[ii] Coates AR, Halls G, Hu Y. Novel classes of antibiotics or more of the same? British Journal of Pharmacology. 2011; 163(1):184–194. doi:10.1111/j.1476–5381.2011.01250.x.
[iii] United States Senate Committee on Finance: Wyden-Grassley Sovaldi Investigation Finds Revenue-Driven Pricing Strategy Behind $84,000 Hepatitis Drug. 2017. https://www.finance.senate.gov/ranking-members-news/wyden-grassley-sovaldi-investigation-finds-revenue-driven-pricing-strategy-behind-84-000-hepatitis-drug (accessed January 8, 2018).
[iv] Edlin B. Access to treatment for hepatitis C virus infection: time to put patients first. Lancet Infect Dis 2016; Published Online July 12, 2016. http://dx.doi.org/10.1016/S1473-3099(16)30005-6
[v] Bermudez J. Contemporary challenges on access to medicines: beyond the UNSG High-Level Panel. Ciênc. saúde coletiva vol.22 no.8. http://dx.doi.org/10.1590/1413-81232017228.29362016
[vi] Wibulpolprasert S, Chokevivat V, Oh C, Yamabhai I. Government use licenses in Thailand: The power of evidence, civil movement and political leadership. Globalization and Health. 2011;7:32. doi:10.1186/1744–8603–7–32.
[vii] Beall R, Kuhn R (2012). Trends in Compulsory Licensing of Pharmaceuticals Since the Doha Declaration: A Database Analysis. PLoS Med 9(1): e1001154. https://doi.org/10.1371/journal.pmed.1001154
[viii]. IP Watch: Malaysia Grants Compulsory License. https://www.ip-watch.org/2017/09/15/malaysia-grants-compulsory-licence-generic-sofosbuvir-despite-gilead-licence/ (accessed January 8, 2018).
[ix] WHO 2017. WHO prequalifies first generic active ingredient for hepatitis C medicines; available from http://www.who.int/medicines/news/2017/1st_generic-hepCprequalified_active_ingredient/en/ [accessed 8 January 2018].
[x]. United Nations General Assembly 2016. Political Declaration of the high-level meeting of the General Assembly on antimicrobial resistance; Resolution A/71/L.2; available from https://digitallibrary.un.org/record/842813/files/A_71_L-2-EN.pdf [accessed 8 January 2018].

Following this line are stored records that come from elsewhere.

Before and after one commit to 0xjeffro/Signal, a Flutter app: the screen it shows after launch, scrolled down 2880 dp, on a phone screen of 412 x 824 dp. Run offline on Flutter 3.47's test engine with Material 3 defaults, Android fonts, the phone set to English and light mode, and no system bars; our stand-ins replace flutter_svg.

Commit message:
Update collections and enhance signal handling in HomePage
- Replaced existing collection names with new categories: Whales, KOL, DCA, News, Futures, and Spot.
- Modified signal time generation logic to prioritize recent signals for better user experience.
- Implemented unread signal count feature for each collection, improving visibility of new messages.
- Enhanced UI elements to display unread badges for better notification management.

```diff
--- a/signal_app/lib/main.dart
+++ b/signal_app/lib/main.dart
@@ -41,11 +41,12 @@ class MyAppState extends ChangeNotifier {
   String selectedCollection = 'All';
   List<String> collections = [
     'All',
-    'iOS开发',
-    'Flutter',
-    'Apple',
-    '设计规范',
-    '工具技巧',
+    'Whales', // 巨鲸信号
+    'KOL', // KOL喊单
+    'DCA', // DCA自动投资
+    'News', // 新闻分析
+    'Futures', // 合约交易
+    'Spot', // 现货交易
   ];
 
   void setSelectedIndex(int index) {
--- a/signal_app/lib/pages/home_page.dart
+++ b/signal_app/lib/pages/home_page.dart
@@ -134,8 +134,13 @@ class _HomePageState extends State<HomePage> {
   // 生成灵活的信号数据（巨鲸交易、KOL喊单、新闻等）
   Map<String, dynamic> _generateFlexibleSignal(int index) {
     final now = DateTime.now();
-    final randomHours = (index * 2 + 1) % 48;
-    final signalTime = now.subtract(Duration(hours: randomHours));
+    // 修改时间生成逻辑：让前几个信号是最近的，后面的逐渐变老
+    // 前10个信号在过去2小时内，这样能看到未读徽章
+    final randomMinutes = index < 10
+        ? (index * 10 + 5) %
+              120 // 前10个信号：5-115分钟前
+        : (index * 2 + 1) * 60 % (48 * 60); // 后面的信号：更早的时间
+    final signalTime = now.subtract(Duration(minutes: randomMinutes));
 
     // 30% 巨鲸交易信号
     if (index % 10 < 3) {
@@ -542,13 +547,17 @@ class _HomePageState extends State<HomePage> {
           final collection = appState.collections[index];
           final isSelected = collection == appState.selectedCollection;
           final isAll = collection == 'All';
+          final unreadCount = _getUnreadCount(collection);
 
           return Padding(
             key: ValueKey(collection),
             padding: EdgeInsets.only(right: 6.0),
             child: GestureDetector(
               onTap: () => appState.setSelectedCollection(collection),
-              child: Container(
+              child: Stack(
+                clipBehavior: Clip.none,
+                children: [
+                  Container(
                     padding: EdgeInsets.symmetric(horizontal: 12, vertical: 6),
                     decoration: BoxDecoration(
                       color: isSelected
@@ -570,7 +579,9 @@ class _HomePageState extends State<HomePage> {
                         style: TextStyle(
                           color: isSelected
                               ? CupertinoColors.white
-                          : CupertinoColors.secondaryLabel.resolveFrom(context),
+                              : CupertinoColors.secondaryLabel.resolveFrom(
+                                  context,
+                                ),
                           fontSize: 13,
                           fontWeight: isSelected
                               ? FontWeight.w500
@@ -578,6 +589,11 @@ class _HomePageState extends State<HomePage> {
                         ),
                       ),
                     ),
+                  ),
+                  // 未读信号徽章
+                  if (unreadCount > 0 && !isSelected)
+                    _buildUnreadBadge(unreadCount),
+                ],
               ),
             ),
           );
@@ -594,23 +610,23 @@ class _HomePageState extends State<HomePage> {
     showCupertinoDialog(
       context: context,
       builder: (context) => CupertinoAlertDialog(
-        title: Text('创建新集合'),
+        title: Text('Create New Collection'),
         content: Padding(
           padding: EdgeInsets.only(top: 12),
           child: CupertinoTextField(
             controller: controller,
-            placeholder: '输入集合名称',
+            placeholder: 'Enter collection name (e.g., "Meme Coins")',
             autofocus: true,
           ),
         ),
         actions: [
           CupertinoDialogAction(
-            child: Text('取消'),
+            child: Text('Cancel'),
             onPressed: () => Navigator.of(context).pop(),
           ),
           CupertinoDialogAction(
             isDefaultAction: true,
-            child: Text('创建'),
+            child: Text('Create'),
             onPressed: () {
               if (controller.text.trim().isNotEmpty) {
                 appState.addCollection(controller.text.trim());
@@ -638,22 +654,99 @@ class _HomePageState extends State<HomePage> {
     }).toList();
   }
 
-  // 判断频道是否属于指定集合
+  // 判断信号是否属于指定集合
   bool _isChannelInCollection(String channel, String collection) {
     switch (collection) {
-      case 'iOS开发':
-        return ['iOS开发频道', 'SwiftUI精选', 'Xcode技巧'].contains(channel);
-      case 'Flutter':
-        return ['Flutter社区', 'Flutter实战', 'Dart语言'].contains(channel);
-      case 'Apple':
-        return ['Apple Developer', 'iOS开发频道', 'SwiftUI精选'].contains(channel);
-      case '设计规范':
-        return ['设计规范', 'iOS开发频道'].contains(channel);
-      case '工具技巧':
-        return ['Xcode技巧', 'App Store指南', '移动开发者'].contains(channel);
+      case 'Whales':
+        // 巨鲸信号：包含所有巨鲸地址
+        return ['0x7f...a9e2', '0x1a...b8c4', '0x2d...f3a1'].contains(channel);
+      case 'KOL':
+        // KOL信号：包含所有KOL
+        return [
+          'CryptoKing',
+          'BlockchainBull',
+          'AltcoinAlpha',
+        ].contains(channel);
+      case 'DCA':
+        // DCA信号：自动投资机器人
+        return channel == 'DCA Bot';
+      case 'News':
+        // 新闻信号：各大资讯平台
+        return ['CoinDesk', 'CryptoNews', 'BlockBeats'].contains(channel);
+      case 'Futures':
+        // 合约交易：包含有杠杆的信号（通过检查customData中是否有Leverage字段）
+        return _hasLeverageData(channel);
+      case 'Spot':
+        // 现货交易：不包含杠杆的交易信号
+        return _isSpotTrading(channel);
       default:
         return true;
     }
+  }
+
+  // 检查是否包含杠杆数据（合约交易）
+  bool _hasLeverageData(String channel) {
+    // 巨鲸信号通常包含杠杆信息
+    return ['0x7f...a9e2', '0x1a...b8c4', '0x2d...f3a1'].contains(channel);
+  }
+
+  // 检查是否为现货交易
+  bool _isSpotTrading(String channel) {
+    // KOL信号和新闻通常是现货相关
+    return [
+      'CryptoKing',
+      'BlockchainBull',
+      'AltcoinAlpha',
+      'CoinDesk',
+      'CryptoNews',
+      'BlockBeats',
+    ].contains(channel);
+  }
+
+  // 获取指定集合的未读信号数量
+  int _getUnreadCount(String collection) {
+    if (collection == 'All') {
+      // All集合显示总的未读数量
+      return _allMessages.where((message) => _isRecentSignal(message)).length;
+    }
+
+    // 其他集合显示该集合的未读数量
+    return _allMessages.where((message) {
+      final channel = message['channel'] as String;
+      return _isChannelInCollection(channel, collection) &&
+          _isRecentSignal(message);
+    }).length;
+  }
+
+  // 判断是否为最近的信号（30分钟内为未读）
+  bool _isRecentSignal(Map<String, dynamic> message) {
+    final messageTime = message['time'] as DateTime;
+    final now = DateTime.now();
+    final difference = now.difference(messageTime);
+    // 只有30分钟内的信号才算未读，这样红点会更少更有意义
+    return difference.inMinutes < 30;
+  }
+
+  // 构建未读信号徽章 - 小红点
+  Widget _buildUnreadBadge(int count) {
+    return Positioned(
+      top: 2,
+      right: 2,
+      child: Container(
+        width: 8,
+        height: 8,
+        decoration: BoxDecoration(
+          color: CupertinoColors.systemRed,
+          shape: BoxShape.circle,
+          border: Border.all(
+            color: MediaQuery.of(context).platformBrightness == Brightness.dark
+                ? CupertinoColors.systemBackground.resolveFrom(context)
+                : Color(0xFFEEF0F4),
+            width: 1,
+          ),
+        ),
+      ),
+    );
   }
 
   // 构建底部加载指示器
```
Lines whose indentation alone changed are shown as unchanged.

[xi] Chan-O-Cha P, 2016. Statement on Behalf of the Group of 77 and China. High-Level Meeting on Antimicrobial Resistance. Available from http://www.g77.org/statement/getstatement.php?id=160921 [accessed 8 January 2018].
[xii]. United Nations Secretary-General’s High-Level Panel on Access to Medicines. Report: Promoting innovation and access to health technologies. 2016. http://www.unsgaccessmeds.org (accessed January 8, 2018).